CEO Note: May 2024

CEO Note


Stefani Pashman, CEO

The Allegheny Conference was born out of a need to transform downtown. Nearly eight decades ago public and private partners came together to revitalize our urban core. They worked to create Point State Park, develop Gateway Center, and clear the smoke that obscured the view. 

It was no small task.

The work that underpinned these signature projects was complex, requiring a sustained effort over time. Leaders had to create the nation’s first urban redevelopment authority to develop Gateway Center. They had to convince the commonwealth to build the first and still the only urban state park. And they had to ask county government to impose clean air regulations, a request that was pretty much unheard of at the time. 

The transformation of the 1940s is not dissimilar from the transformation we need to catalyze today to overcome downtown’s stagnation and to create a value proposition for investment. Like the leaders before us, it’s our job to work together to make downtown attractive to the investment and people it needs to thrive.
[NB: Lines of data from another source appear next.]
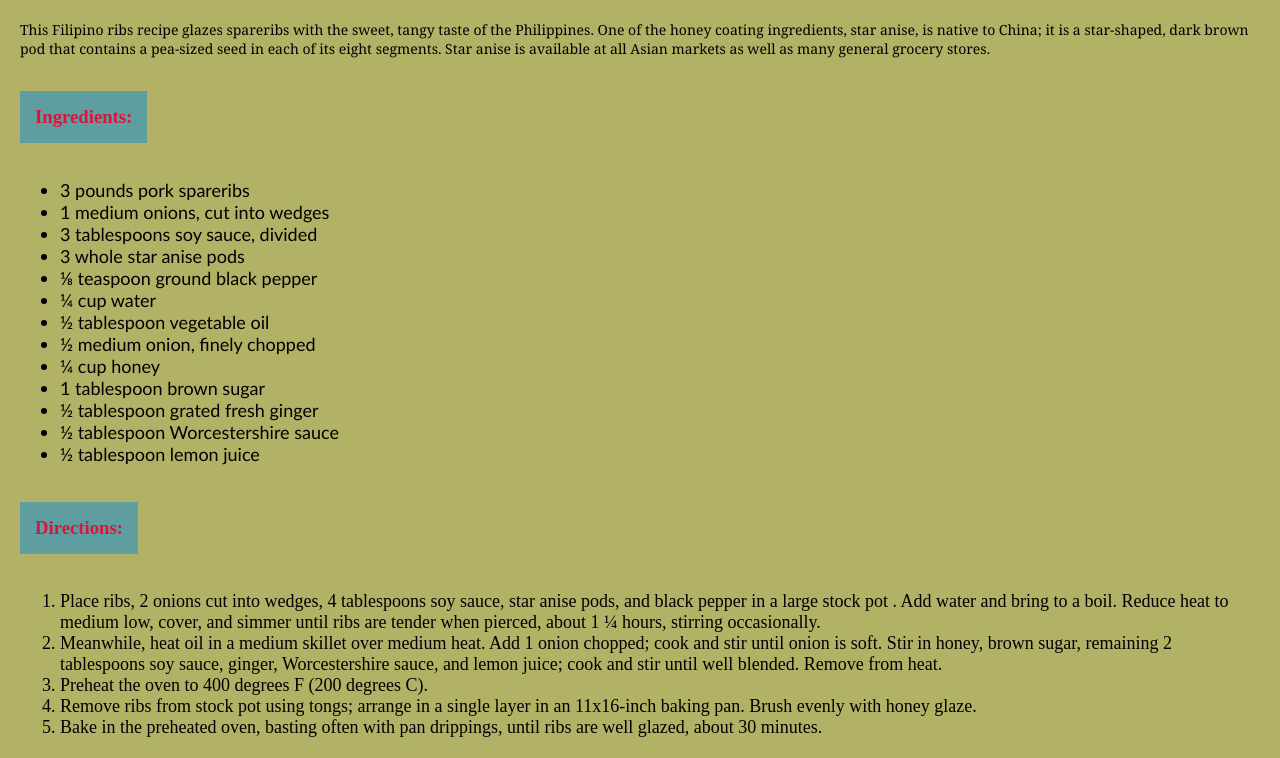
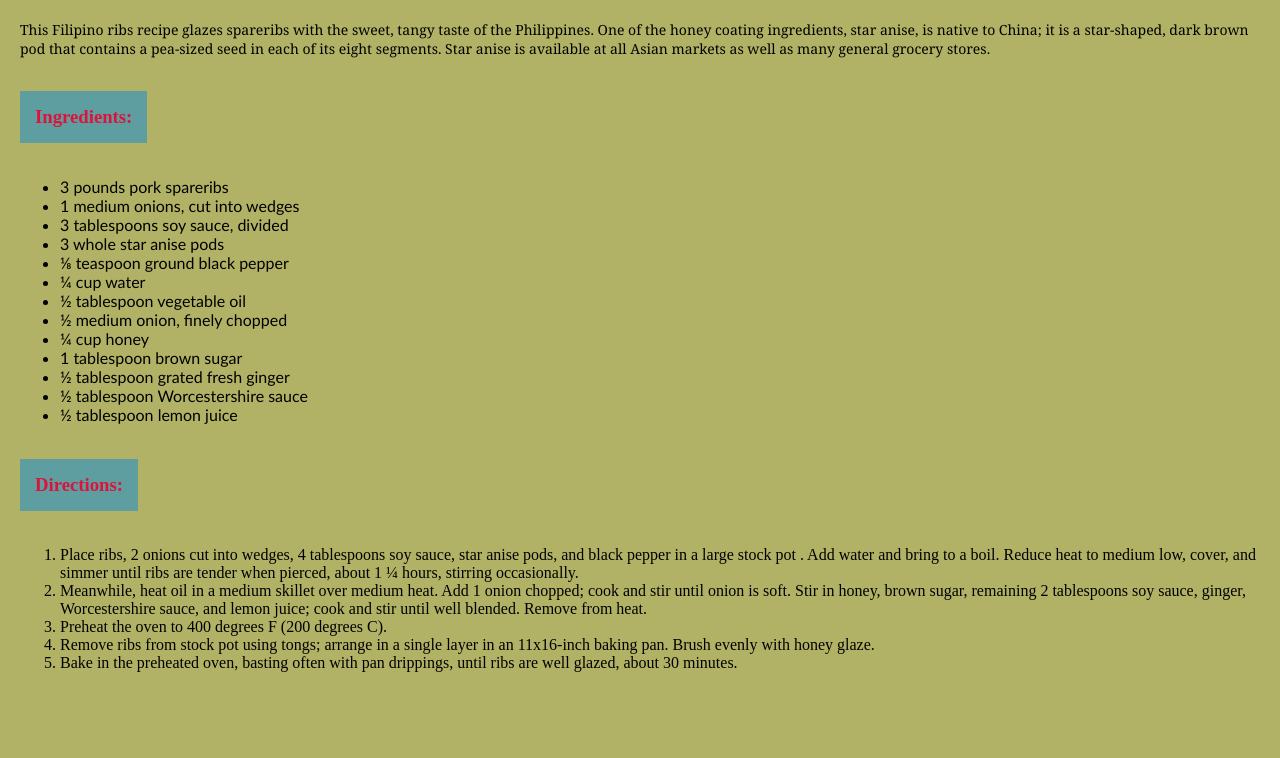
Before and after one commit to Poy28/odin-recipes, a plain HTML site: page recipes/filipino_ribs.html in a window 1280 px wide. Shown: the part 704-1462 px from the top of the page. After the commit the page ends 1396 px from the top, so only its background shows below. Drawn offline with Linux system fonts and the light colour scheme.

Commit message:
Edit ribs.css

```diff
--- a/recipes/ribs.css
+++ b/recipes/ribs.css
@@ -40,11 +40,11 @@ h3 {
 }
 
 .ingredients {
-    font-size: 18px;
-    font-family: 'Gill Sans', sans-serif
+    font-size: 16px;
+    font-family: 'Gill Sans', sans-serif;
 }
 
 .directions {
-    font-size: 18px;
+    font-size: 16px;
     font-family: 'Times New Roman', Times, serif
 }
```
We need to create a downtown that is relevant every day, to everyone in our region — not just for big events. To do this, we need to right-size commercial assets and ensure the daytime amenities to support them. We need to create a true neighborhood – a place people fall in love with and want to be a part of and that supports their lifestyle. We must continue to nurture our thriving arts and cultural communities, ensuring a diverse and vibrant mix of experiences.

Over the past several months, this is exactly what a committed group of downtown partners including business, academia, labor, non-profits, philanthropy, and elected officials have been coming together to do. These partners have identified near-term stabilization efforts; established goals for the future of downtown; and are working to find sustainable funding solutions and strategies to support this work. 

While many downtowns across the U.S. teeter on collapse, we have recognized the assets and attributes on which we can capitalize our efforts. Our iconic rivers frame the neighborhood, providing significant natural beauty. The triangle itself is manageable by foot, and its scale — less than one square mile — makes reinvention more achievable. Its adjacent neighborhoods are thriving and connections to these civic anchors are critical to extending the downtown experience.

Engaging expertise from inside and outside the region, the collective has envisioned a series of frameworks to connect and expand downtown and identified catalytic projects to reshape downtown by creating vibrant, inclusive year-round areas that create the value proposition we now lack.

The task at hand is significant. Reinventing downtown is a complicated process that will require time, resources, and tough decisions to accomplish. This is not the kind of undertaking that happens overnight. Although short-term wins can be achieved, full revitalization will take years, and we need to stay focused on the outcome and resolute in our commitment to see it through. Only through this kind of hard work can we achieve the vibrancy that we all want for our core and, more broadly, for our region.

Next month, at our Regional Investors Council meeting, we will unveil more details on the vision, including three proposed catalytic projects for the public realm. Moving forward, as these projects enter more robust design phases, input from all regional stakeholders, as well as the broader community, to forge these projects forward will be vital to their success.

As we dive into this work, I thank all of our partners, most especially Allegheny County Executive Sara Innamorato and Pittsburgh Mayor Ed Gainey for their unwavering partnership.  While the road is long, and the work substantial, I am certain that we are up to the task.